But for the last two decades animal rights activists like Daals have argued that after 45 years of performing, Lolita deserves to be retired to her native habitat and freed from her tank, which they claim is too small for a far-roaming animal of her size. 

“I would like to tell Miamians to please support Lolita’s retirement and please spread the word of this demonstration for Lolita. Never give up fighting for her, even when it feels like a never-ending uphill battle,” Daals said. "Orca Conservancy has a very viable retirement plan in place for Lolita should she be retired, so the only thing standing in her way of happiness and freedom is Palace Entertainment [the owner of the Miami Seaquarium]."

The locally based animal advocacy group Animal Activists Network (AACTN), whose members regularly picket the marine park on the weekends, has been instrumental in making Daals' bathtub demonstration idea a reality.

The AACTN organized a GoFundMe page for the protest and is holding a vegan potluck open to the public on February 20 at Virginia Key Beach to raise additional funds. 

“Animal Activists Network has been a huge help," Daals said. "They have organized everything for me. Without them, none of this would have been possible." 

The founder of the AACTN, Geragi Jeff, told New Times that he and his organization's members are "extremely" pleased to be putting on this event with Daals. 

"What we hope to achieve for this event is to raise awareness for Lolita and all animals inside the Miami Seaquarium," he wrote in a statement. "Now that we have formed a working relationship with Orca Conservancy, we also want to start raising money that will go into a 'trust fund' that can only be used for the sole purpose of an actual rehabilitation/release pen for any cetacean that could be released. These monies cannot and will not be used for anything at all other than a bona fide sanctuary." 

In the meantime, Daals is still getting packed and organized for her upcoming trip, which she says will not only be the farthest she has ever been from her home, Wellington, but will also be the longest amount of time she has been away from her nearly 2-year-old son, Christian, whose birthday she will celebrate the day before leaving for Miami. 

"While I am looking forward to coming over and doing this for Lolita, I am also very emotional about it, as I will be leaving my family for more than a month with no contact with them," she said. "Leaving my son the day after his second birthday is by far the hardest part of all this, but I need to keep reminding myself that I am also doing this to teach him to stand up for animals in need, and there is no better way to do that than by showing him." 

The messages she has received from supporters of her demonstration have been a major source of encouragement for her to continue with her plan despite the time away from her family. 

“I have had many messages of support from people worldwide which I am so grateful for,” she said. “I would love to meet fellow Lolita supporters while I am in Miami. They are more than welcome to visit me outside Miami Seaquarium.

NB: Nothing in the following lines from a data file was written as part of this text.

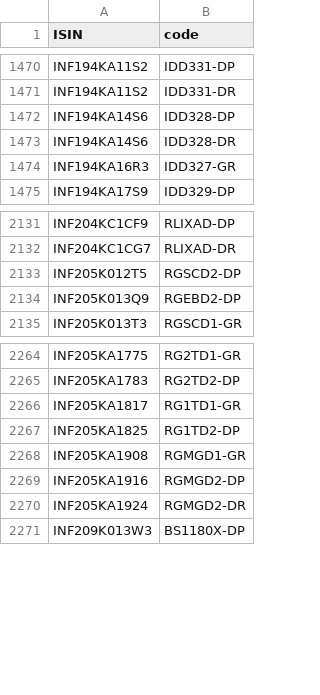
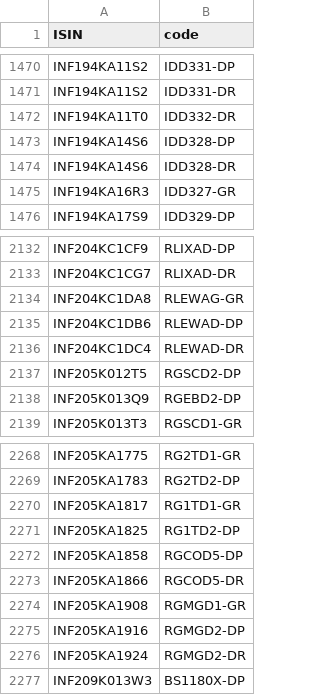
Before and after one commit to captn3m0/kuvera-mutual-funds-lookup, a CSV file: data.csv, drawn as a sheet; only a part is shown, gaps mark what is left out; the diff names each change by its address in the sheet, - before the commit and + after, or states it on an @@ line.

```diff
--- a/data.csv
+++ b/data.csv
+row 1472: INF194KA11T0 | IDD332-DR
+row 2134: INF204KC1DA8 | RLEWAG-GR
+row 2135: INF204KC1DB6 | RLEWAD-DP
+row 2136: INF204KC1DC4 | RLEWAD-DR
+row 2272: INF205KA1858 | RGCOD5-DP
+row 2273: INF205KA1866 | RGCOD5-DR
```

I'll be the young woman in the bathtub.”

New Times has contacted the Miami Seaquarium but has not received a statement yet. If we get one, then this article will be updated.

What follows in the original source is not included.